Worrying about where my high-functioning autistic daughter will live and how she will manage to navigate independently in a (mostly) unkind or indifferent world is hard enough. Or so I thought until I read the front-page headline in last Friday’s New York Times: “Broken Promise of Better Life After Being Abused at Willowbrook.”
Remember when Geraldo Rivera exposed the horrors of Willowbrook in the 1970s? Severely disabled and non-verbal children were institutionalized in the Willowbrook State School, a Staten Island facility notorious for warehousing children and adults with developmental disabilities in nightmarish conditions. Even though I was still a teenager at the time—light years away from being the concerned parent of a child with disabilities—I was horrified by the pictures in the newspapers and the live images in Geraldo Rivera’s report. People of all ages were left alone naked or in rags, strapped into chairs or sprawling on the floor in filth, many of whom rocked endlessly and appeared half-starved.
Those images were indelibly burned into my brain. As an idealistic adolescent, I wondered how America—then the richest country in the world—could allow its most vulnerable citizens to be treated with such cruelty and neglect. In my naivete, I assumed that Geraldo Rivera’s investigation would put an end to the suffering of Willowbrook residents.
According to The Times, exposure of these conditions led to a lawsuit by the New York Civil Liberties Union and the Legal Aid Society resulting in a 1975 federal court settlement in which New York agreed to move Willowbrook residents into small group homes. Supposedly, each individual had a “constitutional right to protection from harm.” Boy, was that a relief to my teenage self. I went on with my life and mostly forgot about Willowbrook.
But now it turns out that the protection agreement made in 1975 was never honored. Forty years later in 2020, the Times is reporting that many of Willowbrook’s former residents—some 2,300 who are alive today—still suffer mistreatment in group homes where living conditions are reminiscent of concentration camps. Information obtained by The New York Times indicates that last year alone there were 97 allegations of abuse by group home workers against Willowbrook alumni. In addition, there were 34 allegations of psychological abuse as well as hundreds more allegations of neglect and mistreatment, including improper use of restraints or seclusion, medication errors and theft.

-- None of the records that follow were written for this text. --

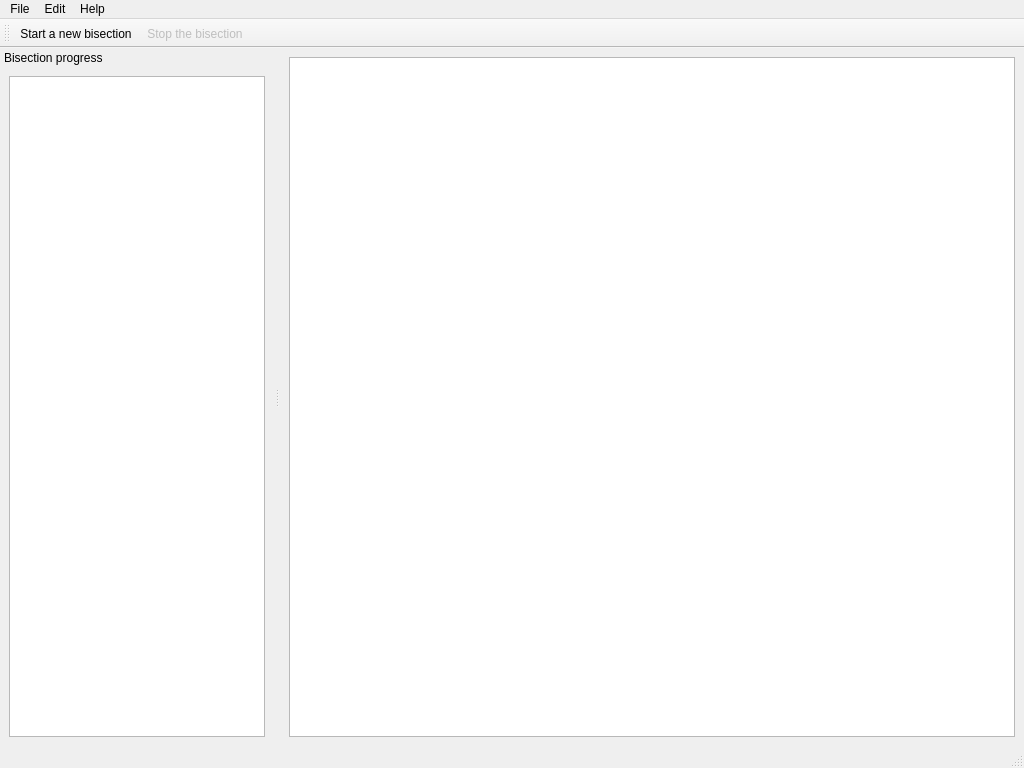
This is gui/mozregui/ui/mainwindow.ui in mozilla/mozregression as Qt 5 draws it before an edit. The edited form follows.
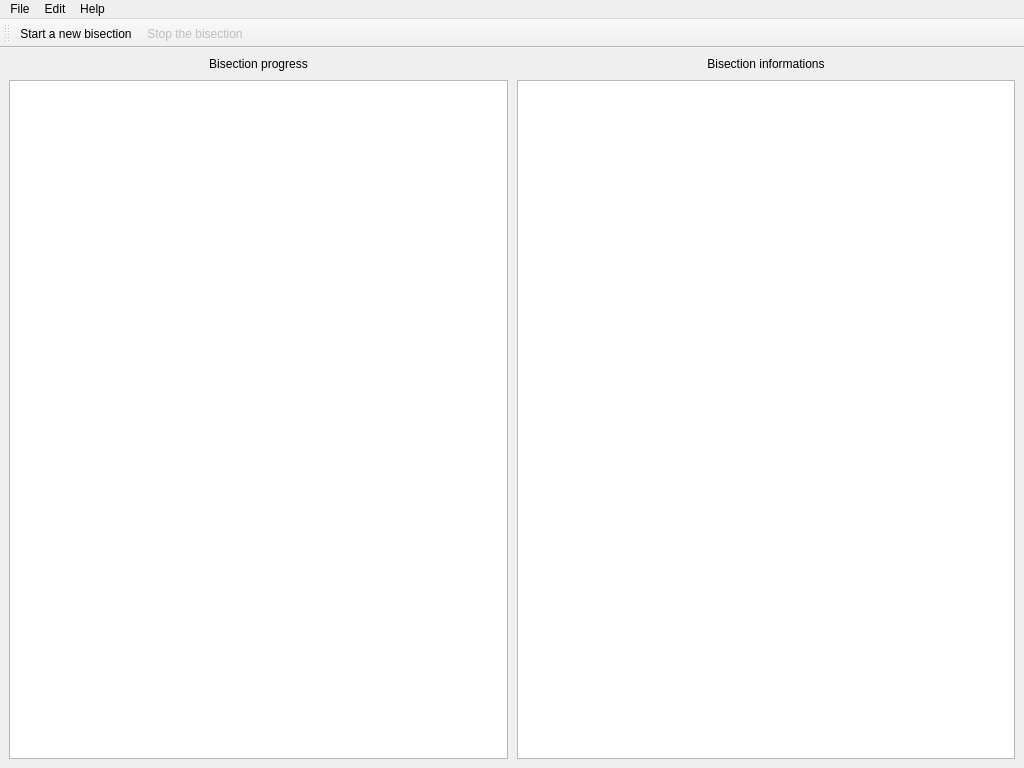
This is the edited form. Icons and pictures are not drawn. Custom widgets are drawn as their Qt base class.

Commit message: Rework of the gui structure

Patch:
```diff
--- a/gui/mozregui/ui/mainwindow.ui
+++ b/gui/mozregui/ui/mainwindow.ui
@@ -19,7 +19,18 @@
   </property>
   <widget class="QWidget" name="centralwidget">
    <layout class="QVBoxLayout" name="verticalLayout">
+    <property name="spacing">
+     <number>6</number>
+    </property>
+    <property name="margin">
+     <number>9</number>
+    </property>
     <item>
+     <layout class="QGridLayout" name="gridLayout">
+      <property name="spacing">
+       <number>9</number>
+      </property>
+      <item row="1" column="1">
      <widget class="BuildInfoTextBrowser" name="build_info_browser">
       <property name="lineWrapMode">
        <enum>QTextEdit::NoWrap</enum>
@@ -32,6 +43,41 @@
       </property>
      </widget>
     </item>
+      <item row="1" column="0">
+       <widget class="ReportView" name="report_view">
+        <attribute name="horizontalHeaderVisible">
+         <bool>false</bool>
+        </attribute>
+        <attribute name="horizontalHeaderStretchLastSection">
+         <bool>true</bool>
+        </attribute>
+        <attribute name="verticalHeaderVisible">
+         <bool>false</bool>
+        </attribute>
+       </widget>
+      </item>
+      <item row="0" column="0">
+       <widget class="QLabel" name="label">
+        <property name="text">
+         <string>Bisection progress</string>
+        </property>
+        <property name="alignment">
+         <set>Qt::AlignCenter</set>
+        </property>
+       </widget>
+      </item>
+      <item row="0" column="1">
+       <widget class="QLabel" name="label_2">
+        <property name="text">
+         <string>Bisection informations</string>
+        </property>
+        <property name="alignment">
+         <set>Qt::AlignCenter</set>
+        </property>
+       </widget>
+      </item>
+     </layout>
+    </item>
    </layout>
   </widget>
   <widget class="QMenuBar" name="menubar">
@@ -68,35 +114,6 @@
    <addaction name="menuEdit"/>
    <addaction name="menuHelp"/>
   </widget>
-  <widget class="QStatusBar" name="statusbar"/>
-  <widget class="QDockWidget" name="dockWidget">
-   <property name="features">
-    <set>QDockWidget::NoDockWidgetFeatures</set>
-   </property>
-   <property name="windowTitle">
-    <string>Bisection progress</string>
-   </property>
-   <attribute name="dockWidgetArea">
-    <number>1</number>
-   </attribute>
-   <widget class="QWidget" name="dockWidgetContents">
-    <layout class="QVBoxLayout" name="verticalLayout_2">
-     <item>
-      <widget class="ReportView" name="report_view">
-       <attribute name="horizontalHeaderVisible">
-        <bool>false</bool>
-       </attribute>
-       <attribute name="horizontalHeaderStretchLastSection">
-        <bool>true</bool>
-       </attribute>
-       <attribute name="verticalHeaderVisible">
-        <bool>false</bool>
-       </attribute>
-      </widget>
-     </item>
-    </layout>
-   </widget>
-  </widget>
   <widget class="QToolBar" name="toolBar">
    <property name="windowTitle">
     <string>toolBar</string>
```
Left out of the diff: 2 changed lines with no effect on the pictures. Lines whose indentation alone changed are shown as unchanged. The commit also changes 1 other file.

One Willowbrook alum, a non-verbal 7 year old who endured 16 years of abuse, went home to her mother in her early 20s where she thrived. Described as friendly and cooperative, Migdalia could smile, feed her herself and drink from a cup. Unfortunately, her mother died when Migdalia was 47. In 2004, Migdalia went to live in a group home with 24 residents at Union Avenue and her life once again became a nightmare. Suffering repeated trauma, workers reported seeing Migdalia with bruises “a big purple blotch resembling a shoe imprint” as if someone had kicked her in the stomach, chest and legs.” She received no medical attention.
Others in the Union Avenue home have also suffered. One man was hit in the head so hard he needed stitches and another man was struck repeatedly by the same Union Avenue worker as he ate. Now he eats hunched over his food in fear. Still worse, in 2017 a 69-year old man ended up in a hospital burn unit covered in second degree burns from a scalding bath or shower.
Could there be a more hideous nightmare vision for any parent of a child with disabilities? While my daughter is too high-functioning to end up in one of these mini-concentration camps, I worry that her quality of life could deteriorate after I’m gone. I can’t bear the idea that Samantha won’t be as warm, safe and well fed as she is today—or that she won’t continue to be the happy, affectionate and bubbly person who wakes up eager to embrace life.
When I vote for a president in November, I will choose someone who is kind, compassionate AND practical. (Not sure who that is yet!) I don’t care about charisma, stage presence or whoever turns out to be the debate champion. I want to know who will care about the rights of people with disabilities. There are 35 million Americans with a range of disabilities who are eligible to vote (including my daughter). That’s 1/6 of the electorate—not including the many family members and friends of the disabled.
If we all go out and vote, maybe, just maybe these disastrous “group homes” will close and the American dream can be resurrected for everyone.